Separating spent abrasive from good, in such a way that ensures it is not taken to the dust collector, protects the collector cartridges or bags from premature wear. The operator can adjust the power of the vacuum to determine the minimum size of particle he wishes to remain in the system. The higher the vacuum, the larger the particle removed.
Clean abrasive is now all that remains and this is deposited into a silo above blast machine or machines. This silo can be designed to take varying amounts of abrasive. We will usually specify silo size to allow the largest item to be processed completely before abrasive needs to be recovered. This is done to ensure that abrasive clean-up is not undertaken while product is in the booth. Once all the abrasive in the blast machine has been delivered, or at any other time the operator releases the dead man’s handle, the blast machine is automatically charged with fresh abrasive from the silo above.

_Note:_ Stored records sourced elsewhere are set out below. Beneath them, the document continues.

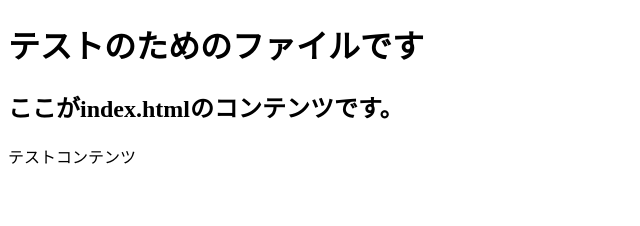
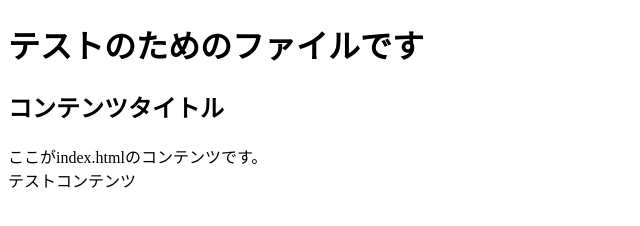
Before and after one commit to cpstest1/testRepository, a plain HTML site: page index.html in a window 1280 px wide. Shown: the whole page, without its empty margins (0-640 px from the left). Drawn offline with Linux system fonts and the light colour scheme.

Commit message:
コンテンツタイトルを修正

```diff
--- a/index.html
+++ b/index.html
@@ -12,7 +12,8 @@
 <body>
 	<h1>テストのためのファイルです</h1>
 	<div class='content'>
-		<h2>ここがindex.htmlのコンテンツです。</h2>
+		<h2>コンテンツタイトル</h2>
+		ここがindex.htmlのコンテンツです。<br />
 		テストコンテンツ
 	</div>
 </body>
```
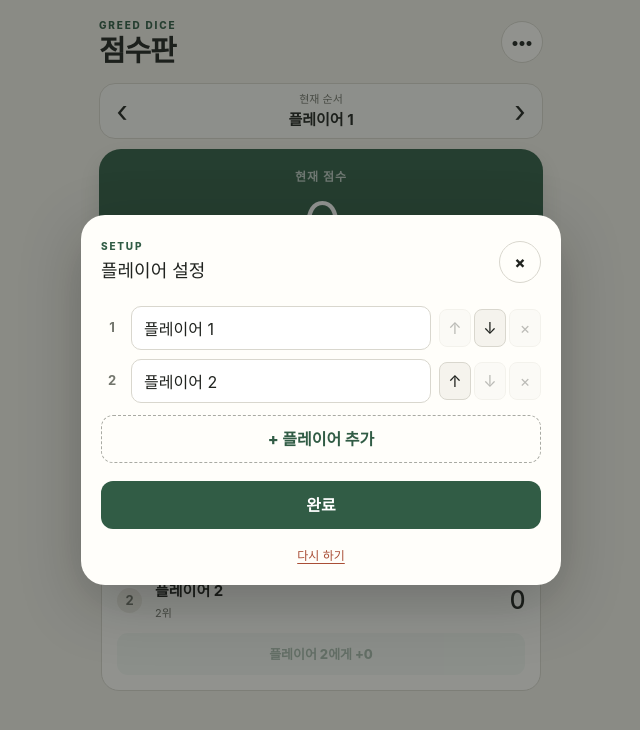
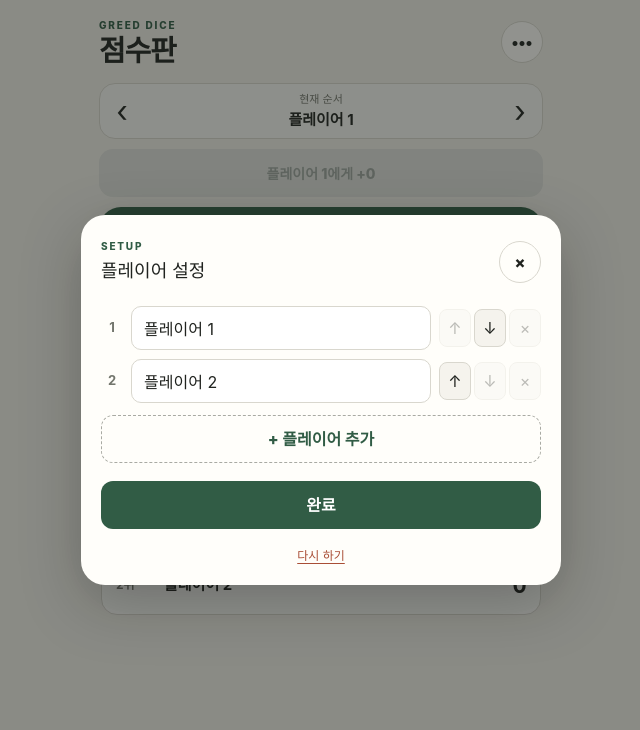
Before and after one commit to 97Wobbler/greed-dice, a React (Vite) app: page / in a window 1280 px wide. Shown: the top 730 px of the page, without its empty margins (319-959 px from the left). Built offline with nearby package versions, Linux system fonts and the light colour scheme.

Commit message:
Simplify player scoring controls

```diff
--- a/app/globals.css
+++ b/app/globals.css
@@ -33,6 +33,9 @@ h2 { margin-bottom: 0; font-size: 18px; }
 .turn-strip div { text-align: center; }
 .turn-strip span { display: block; color: var(--muted); font-size: 11px; }
 .turn-strip strong { font-size: 15px; }
+.award-current-button { flex: 0 0 auto; width: 100%; min-height: 48px; margin-bottom: 10px; border: 0; border-radius: 14px; color: white; background: #243f31; font-size: 14px; font-weight: 800; }
+.award-current-button:active { transform: translateY(1px); }
+.award-current-button:disabled { color: #9fa6a0; background: #e0e1dc; }
 
 .current-card { flex: 0 0 auto; padding: 19px 18px 13px; border-radius: 22px; color: #f9f8f2; background: var(--green); box-shadow: 0 10px 24px rgba(28, 52, 39, .13); text-align: center; }
 .section-label { display: block; color: rgba(255,255,255,.68); font-size: 12px; font-weight: 700; letter-spacing: .08em; }
@@ -49,16 +52,12 @@ h2 { margin-bottom: 0; font-size: 18px; }
 .section-heading { padding: 0 2px 12px; }
 .section-heading span { color: var(--muted); font-size: 12px; }
 .player-list { display: grid; min-height: 0; padding: 0 2px 12px; gap: 9px; overflow-y: auto; overscroll-behavior: contain; scrollbar-width: thin; scrollbar-color: #c5c5bd transparent; }
-.player-card { overflow: hidden; padding: 15px; border: 1px solid var(--line); border-radius: 18px; background: var(--card); transition: border-color .15s, box-shadow .15s; }
+.player-card { overflow: hidden; padding: 0; border: 1px solid var(--line); border-radius: 16px; background: var(--card); transition: border-color .15s, background .15s; }
 .player-card.active { border-color: var(--green); background: #fbfdf9; }
-.player-main { display: grid; width: 100%; padding: 0; border: 0; grid-template-columns: 30px 1fr auto; gap: 8px; align-items: center; background: transparent; text-align: left; }
-.order { display: grid; width: 25px; height: 25px; place-items: center; border-radius: 50%; color: var(--muted); background: #efede5; font-size: 13px; font-weight: 650; }
-.player-info strong, .player-info span { display: block; }
-.player-info strong { font-size: 15px; }
-.player-info span { margin-top: 2px; color: var(--muted); font-size: 11px; }
-.player-score { font-size: 25px; font-weight: 500; letter-spacing: -.03em; font-variant-numeric: tabular-nums; }
-.award-button { width: 100%; min-height: 42px; margin-top: 12px; border: 0; border-radius: 11px; color: var(--green); background: var(--green-soft); font-size: 13px; font-weight: 800; }
-.award-button:disabled { opacity: .42; }
+.player-main { display: grid; width: 100%; min-height: 58px; padding: 12px 14px; border: 0; grid-template-columns: 38px minmax(0, 1fr) auto; gap: 10px; align-items: center; background: transparent; text-align: left; }
+.rank { color: var(--muted); font-size: 12px; font-weight: 700; }
+.player-name { overflow: hidden; font-size: 15px; text-overflow: ellipsis; white-space: nowrap; }
+.player-score { font-size: 22px; font-weight: 650; letter-spacing: -.03em; font-variant-numeric: tabular-nums; }
 
 .toast { position: fixed; z-index: 10; right: 16px; bottom: max(18px, env(safe-area-inset-bottom)); left: 16px; display: flex; align-items: center; justify-content: space-between; max-width: 448px; margin: auto; padding: 14px 16px; border-radius: 14px; color: white; background: #222722; box-shadow: 0 12px 32px rgba(0,0,0,.2); font-size: 13px; }
 .toast button { border: 0; color: #bce3c9; background: transparent; font-weight: 800; }
@@ -93,13 +92,13 @@ h2 { margin-bottom: 0; font-size: 18px; }
   h1 { font-size: 25px; }
   .turn-strip { margin-top: 10px; }
   .turn-strip button { height: 46px; }
+  .award-current-button { min-height: 43px; }
   .current-card { padding-top: 13px; }
   .score-display { margin-bottom: 9px; font-size: 44px; }
   .adjust-grid button { min-height: 40px; }
   .players-section { margin-top: 13px; }
   .section-heading { padding-bottom: 8px; }
-  .player-card { padding: 12px; }
-  .award-button { min-height: 38px; margin-top: 9px; }
+  .player-main { min-height: 52px; padding-block: 9px; }
 }
 
 @media (prefers-reduced-motion: reduce) { * { scroll-behavior: auto !important; transition: none !important; } }
--- a/app/page.tsx
+++ b/app/page.tsx
@@ -72,16 +72,16 @@ export default function Home() {
     setGame({ ...game, activePlayerId: players[normalized].id });
   }
 
-  function award(player: Player) {
-    if (game.currentScore === 0) return;
+  function awardActive() {
+    if (game.currentScore === 0 || !activePlayer) return;
     commit(
       {
         ...game,
         players: game.players.map((item) =>
-          item.id === player.id ? { ...item, score: item.score + game.currentScore } : item,
+          item.id === activePlayer.id ? { ...item, score: item.score + game.currentScore } : item,
         ),
       },
-      `${player.name}에게 +${formatScore(game.currentScore)}`,
+      `${activePlayer.name}에게 +${formatScore(game.currentScore)}`,
     );
   }
 
@@ -139,6 +139,10 @@ export default function Home() {
         <button onClick={() => setActive(activeIndex + 1)} aria-label="다음 플레이어">›</button>
       </section>
 
+      <button className="award-current-button" disabled={game.currentScore === 0 || !activePlayer} onClick={awardActive}>
+        {activePlayer?.name ?? "현재 플레이어"}에게 +{formatScore(game.currentScore)}
+      </button>
+
       <section className="current-card">
         <span className="section-label">현재 점수</span>
         {editingScore ? (
@@ -166,18 +170,12 @@ export default function Home() {
           <span>{game.players.length}명</span>
         </div>
         <div className="player-list">
-          {game.players.map((player, index) => (
+          {game.players.map((player) => (
             <article key={player.id} className={`player-card ${player.id === game.activePlayerId ? "active" : ""}`}>
               <button className="player-main" onClick={() => setGame({ ...game, activePlayerId: player.id })} aria-label={`${player.name}을 현재 순서로 선택`}>
-                <span className="order">{index + 1}</span>
-                <div className="player-info">
-                  <strong>{player.name}</strong>
-                  <span>{rankById.get(player.id)}위</span>
-                </div>
+                <span className="rank">{rankById.get(player.id)}위</span>
+                <strong className="player-name">{player.name}</strong>
                 <span className="player-score">{formatScore(player.score)}</span>
-              </button>
-              <button className="award-button" disabled={game.currentScore === 0} onClick={(event) => { event.stopPropagation(); award(player); }}>
-                {player.name}에게 +{formatScore(game.currentScore)}
               </button>
             </article>
           ))}
```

To assist in media recovery, Airblast can make sections of the blast booth floor capable of recovering media. These partial recovery floors incorporate one or several auger screw conveyers. Typically, these partial screw recovery booths have a cross screw feeding the elevator, and in some cases a series of longitudinal screws feeding the cross screw laid out in an “H” configuration. To prevent overloading, we also incorporate an adjustable baffle media metering plate covering the screw.